Remember Sam Tuivailala? Well he did not get this spot. He was replacement level as a Card. Boy was he disappointing. The winner is the debut half season of Trevor Rosenthal in 2012 before they gave him #44.
#65 - 1.6 fWAR
Giovanny Gallegos doesn’t seem to care at all what his number is, because he’s sticking with #65. Everyone else loses their 60 numbers as soon as possible.
#66 - 3.9 fWAR
Someone will need to stick with #66 a little bit longer than a callup to get first place here. This belongs to Rick Ankiel, the young phenom version, who wore #66 before changing his number multiple times in his comeback attempts.

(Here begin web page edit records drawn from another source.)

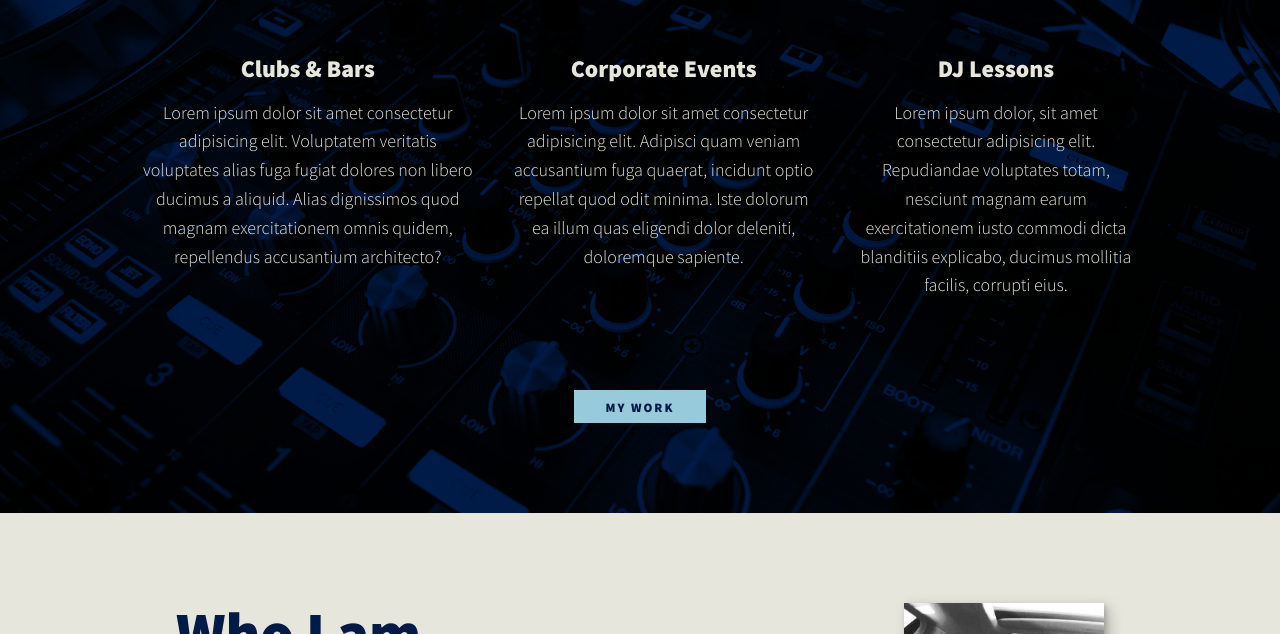
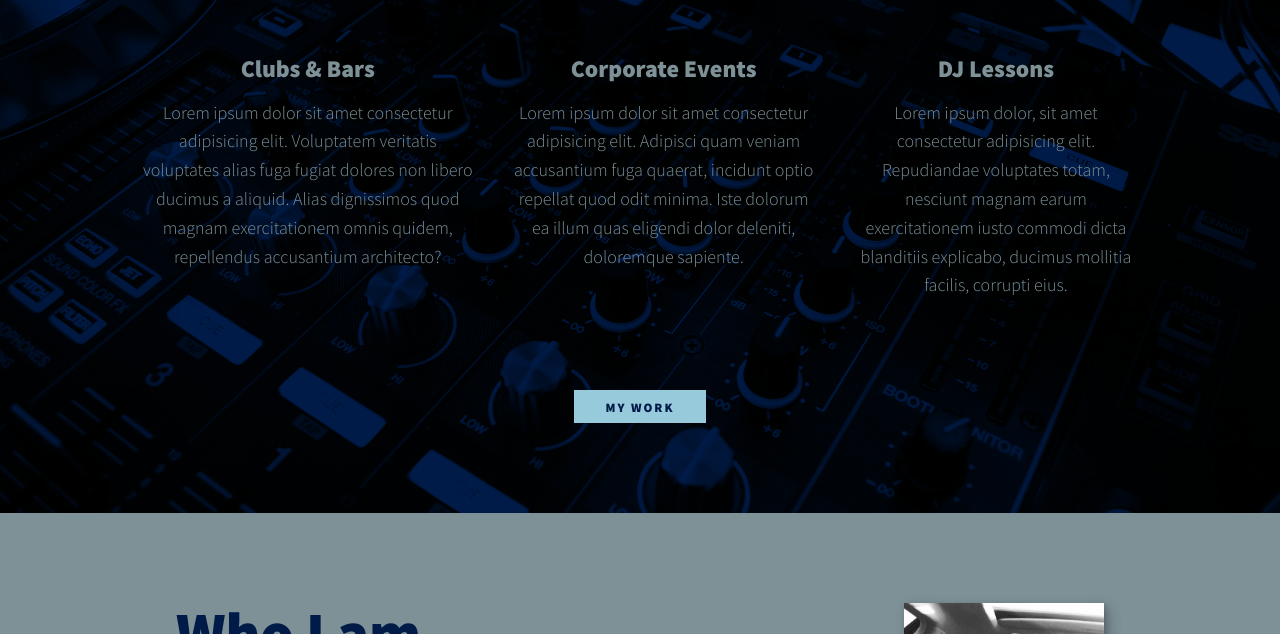
Before and after one commit to emanabdelgadir/BashPortfolio, a plain HTML site: page index.html in a window 1280 px wide. Shown: the part 666-1300 px from the top of the page. Drawn offline with nearby package versions, Linux system fonts and the light colour scheme; a script that the page names is missing.

Commit message:
Add files via upload

```diff
--- a/css/style.css
+++ b/css/style.css
@@ -11,7 +11,7 @@
     --fw-reg: 300;
     --fw-bold: 900;
 
-    --clr-light: #e7e6dc;
+    --clr-light: #7d9196;
     --clr-dark: #001b48;
     --clr-accent: #97cadb;
 
```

#67 - 1.3 fWAR
Selected in the 2015 Rule 5 Draft, Matt Bowman was basically Seth Maness redux, right down to the very short window where he was actually good.
#68 - 0.8 fWAR
Before his 2019 went awry due to injuries, Austin Gomber had a solid debut season that lands him the vaunted leader of the #68 players.
#70 - 1.6 fWAR
A very capable replacement starter in the beginning, he struggled for a bit out of the bullpen before giving us one great season in the bullpen. Tyler Lyons, I hope you can stick in the Yankees bullpen somehow.
#71 - 0.1 fWAR
The backup catcher curse of the Cardinals strikes again here. Between Carson Kelly and Sam Freeman, Sam Freeman wins by virtue of being above replacement.
#73 — -0.2 fWAR
This low WAR total was brought to you in 3.1 total innings. Yes, congratulations to Ricardo Rincon for being spectacularly bad in such a short sample.
#77 — -0.1 fWAR
A hotly contested number for the wrong reasons. In last place was Pedro Feliz with -0.6 fWAR and in front of him was Jimmy Journell with -0.2 fWAR. “Winning” #77 is reliever Josh Lucas, who at least had a 3.68 ERA in 7.1 IP (with 4 BBs and 2 HRs included).
#80 — -0.1 fWAR
Baseball use to be run so much differently. I’m just laughing at the idea that the Cardinals thought they could get something out of a 32-year-old Dave Wainhouse, who had pitched in parts of six previous seasons and been below replacement in every single one of them, no matter how few innings he pitched. Truly remarkable this guy kept getting another shot.
#99 - 3.3 fWAR
You guys all know who this is. God I hope you all know who this is. Surely people born in 2005 still watch highlight videos of the 2006 postseason? Anyway, So Taguchi is the man.
And there you have it. We ran out of steam at the end there, but at least we ended on a strong note. So Taguchi is my Willie McGee I guess. One potentially cool thing this post did is give me some more ideas about forgotten Cardinals, so I’ll probably be posting one of those soon. In the meantime, stay stafe!